Behind the Seams With Jacqueline Durran and Paco Delgado at THR's First Costume Designer Roundtable
'Anna Karenina' and 'Les Miserables' costume designers spill secrets during The Hollywood Reporters's first annual roundtable video and costume shoot.
Jacqueline Durran was nominated for a Best Costume Design Oscar for her work in Pride and Prejudice and Atonement, both directed by Joe Wright and starring Keira Knightley. So it will be no surprise if she is again nominated for her work in Wright’s latest film, Anna Karenina, again starring Knightley.
To make the film more accessible to a contemporary audience, Durran created an amalgam of the period Russian silhouette with a 1950s French couture silhouette.
The black ball gown Knightley’s Anna wears in the scandalous ballroom scene has a fitted (not boned) bodice with elastic sleeves to allow for the arm movement required. But the skirt is full with tulle aubergine taffeta underskirts and a bustle effect in the back. She added a touch of vintage lace at the bodice and used synthetic tulle because it is not as heavy as silk.
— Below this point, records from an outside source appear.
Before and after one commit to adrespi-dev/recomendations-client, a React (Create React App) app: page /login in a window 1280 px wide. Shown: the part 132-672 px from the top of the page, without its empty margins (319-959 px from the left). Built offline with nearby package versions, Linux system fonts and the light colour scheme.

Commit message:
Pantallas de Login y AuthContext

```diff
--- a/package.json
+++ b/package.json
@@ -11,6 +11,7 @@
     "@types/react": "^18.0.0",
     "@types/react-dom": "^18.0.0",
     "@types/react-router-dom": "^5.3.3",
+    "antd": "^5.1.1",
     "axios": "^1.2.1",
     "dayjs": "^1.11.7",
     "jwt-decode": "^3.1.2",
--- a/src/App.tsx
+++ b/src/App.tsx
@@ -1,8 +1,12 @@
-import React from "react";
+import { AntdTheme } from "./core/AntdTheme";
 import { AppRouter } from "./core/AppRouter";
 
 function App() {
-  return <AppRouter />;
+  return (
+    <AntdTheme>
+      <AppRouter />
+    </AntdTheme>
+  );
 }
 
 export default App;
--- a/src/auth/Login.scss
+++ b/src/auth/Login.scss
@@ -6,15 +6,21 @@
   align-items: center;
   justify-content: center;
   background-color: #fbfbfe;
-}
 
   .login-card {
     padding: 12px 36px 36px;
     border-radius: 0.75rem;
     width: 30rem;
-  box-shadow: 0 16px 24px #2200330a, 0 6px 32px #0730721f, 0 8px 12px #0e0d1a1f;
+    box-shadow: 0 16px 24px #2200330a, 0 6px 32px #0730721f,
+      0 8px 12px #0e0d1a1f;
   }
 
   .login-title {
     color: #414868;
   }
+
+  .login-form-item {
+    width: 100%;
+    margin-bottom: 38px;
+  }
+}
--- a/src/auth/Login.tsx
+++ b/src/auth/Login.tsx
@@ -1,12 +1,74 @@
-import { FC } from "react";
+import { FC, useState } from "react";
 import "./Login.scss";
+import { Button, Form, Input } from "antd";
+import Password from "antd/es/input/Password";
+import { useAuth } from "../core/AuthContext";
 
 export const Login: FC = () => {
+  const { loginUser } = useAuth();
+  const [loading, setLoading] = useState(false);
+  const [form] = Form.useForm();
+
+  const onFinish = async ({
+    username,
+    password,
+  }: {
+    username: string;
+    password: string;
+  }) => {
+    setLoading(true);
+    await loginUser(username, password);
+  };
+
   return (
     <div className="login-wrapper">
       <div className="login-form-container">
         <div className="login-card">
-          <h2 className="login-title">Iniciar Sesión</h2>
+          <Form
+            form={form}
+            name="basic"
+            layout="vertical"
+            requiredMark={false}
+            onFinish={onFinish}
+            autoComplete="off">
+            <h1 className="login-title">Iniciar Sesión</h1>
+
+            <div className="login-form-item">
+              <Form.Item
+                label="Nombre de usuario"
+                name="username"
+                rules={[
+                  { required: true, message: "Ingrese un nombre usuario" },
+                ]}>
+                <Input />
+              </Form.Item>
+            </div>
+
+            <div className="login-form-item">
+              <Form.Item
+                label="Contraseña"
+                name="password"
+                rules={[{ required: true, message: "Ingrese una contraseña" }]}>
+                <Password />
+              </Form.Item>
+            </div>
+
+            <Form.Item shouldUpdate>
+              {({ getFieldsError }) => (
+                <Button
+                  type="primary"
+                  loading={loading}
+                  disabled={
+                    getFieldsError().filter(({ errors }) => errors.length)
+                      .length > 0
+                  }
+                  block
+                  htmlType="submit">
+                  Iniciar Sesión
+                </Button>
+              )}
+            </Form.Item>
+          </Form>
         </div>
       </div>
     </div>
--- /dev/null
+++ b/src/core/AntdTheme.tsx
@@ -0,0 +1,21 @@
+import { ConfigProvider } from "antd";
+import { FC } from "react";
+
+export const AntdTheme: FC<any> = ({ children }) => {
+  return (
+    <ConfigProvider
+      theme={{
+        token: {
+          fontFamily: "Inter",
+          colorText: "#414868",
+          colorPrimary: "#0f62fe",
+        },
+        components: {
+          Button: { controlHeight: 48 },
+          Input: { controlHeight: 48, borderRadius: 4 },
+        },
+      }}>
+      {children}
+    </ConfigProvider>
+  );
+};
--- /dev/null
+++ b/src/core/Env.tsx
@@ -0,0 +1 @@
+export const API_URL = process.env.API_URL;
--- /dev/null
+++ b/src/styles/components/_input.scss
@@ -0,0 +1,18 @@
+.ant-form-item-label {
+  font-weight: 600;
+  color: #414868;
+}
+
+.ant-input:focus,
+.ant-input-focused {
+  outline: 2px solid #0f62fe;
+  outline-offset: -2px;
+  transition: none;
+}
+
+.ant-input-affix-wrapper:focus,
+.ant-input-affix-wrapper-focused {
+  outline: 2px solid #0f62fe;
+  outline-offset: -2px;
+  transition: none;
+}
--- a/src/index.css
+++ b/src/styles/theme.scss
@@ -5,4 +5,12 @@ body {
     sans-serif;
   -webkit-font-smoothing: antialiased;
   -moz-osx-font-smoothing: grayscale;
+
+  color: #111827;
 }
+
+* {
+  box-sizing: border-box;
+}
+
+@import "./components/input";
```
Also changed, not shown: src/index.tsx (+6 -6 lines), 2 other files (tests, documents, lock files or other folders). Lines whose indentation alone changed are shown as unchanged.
“The gown had to be light because the dance sequence is so strenuous," Durran told THR. "It's physically exhausting when you do it once but they filmed it for three days and the actors did weeks of rehearsals with real dancers. “
Knightley wears a mirror image of the black gown – in white – for the opera scene, the moment of her social suicide. "Joe and I had a long discussion about the color. We felt it would be more intriguing if she wore the black at her moment of triumph and the white for her public humiliation.”
Spanish costume designer Paco Delgado is new to the Hollywood scene. But his work in Oscar-winning director Tom Hooper's (The King's Speech) much anticipated film adaptation of the Broadway musical Les Miserables has already placed him at the top of many Oscar prediction lists
He told THR about always keeping true to the period for all the characters. Specifically discussing Eddie Redmayne's romantic hero, Marius: “There were amazing prints in that period but you would almost think they were twentieth century. For Marius’s weskit [waistcoat], we found this old fabric in a London flea market. And those in favor of the revolution wore rosettes, the colors of the French flag. We wanted to show that Marius was a member of the student uprising against the oppression of the state."
Marius’s high-waisted trousers also featured a very period specific, wide, drop-down buttoned fly . According to Delgado, ”From the 1840s onward, men’s pants began to have a normal fly, similar to our modern fly, but with buttons, not a zipper.”
The color of Eddie Redmayne’s eyes even influenced the hue of his trousers. “It took a really long time to get the color right, a lot of tests and dying to get this teal with shades of blue and grey in it.," Delgado recalls. "It matches Eddie’s eyes.”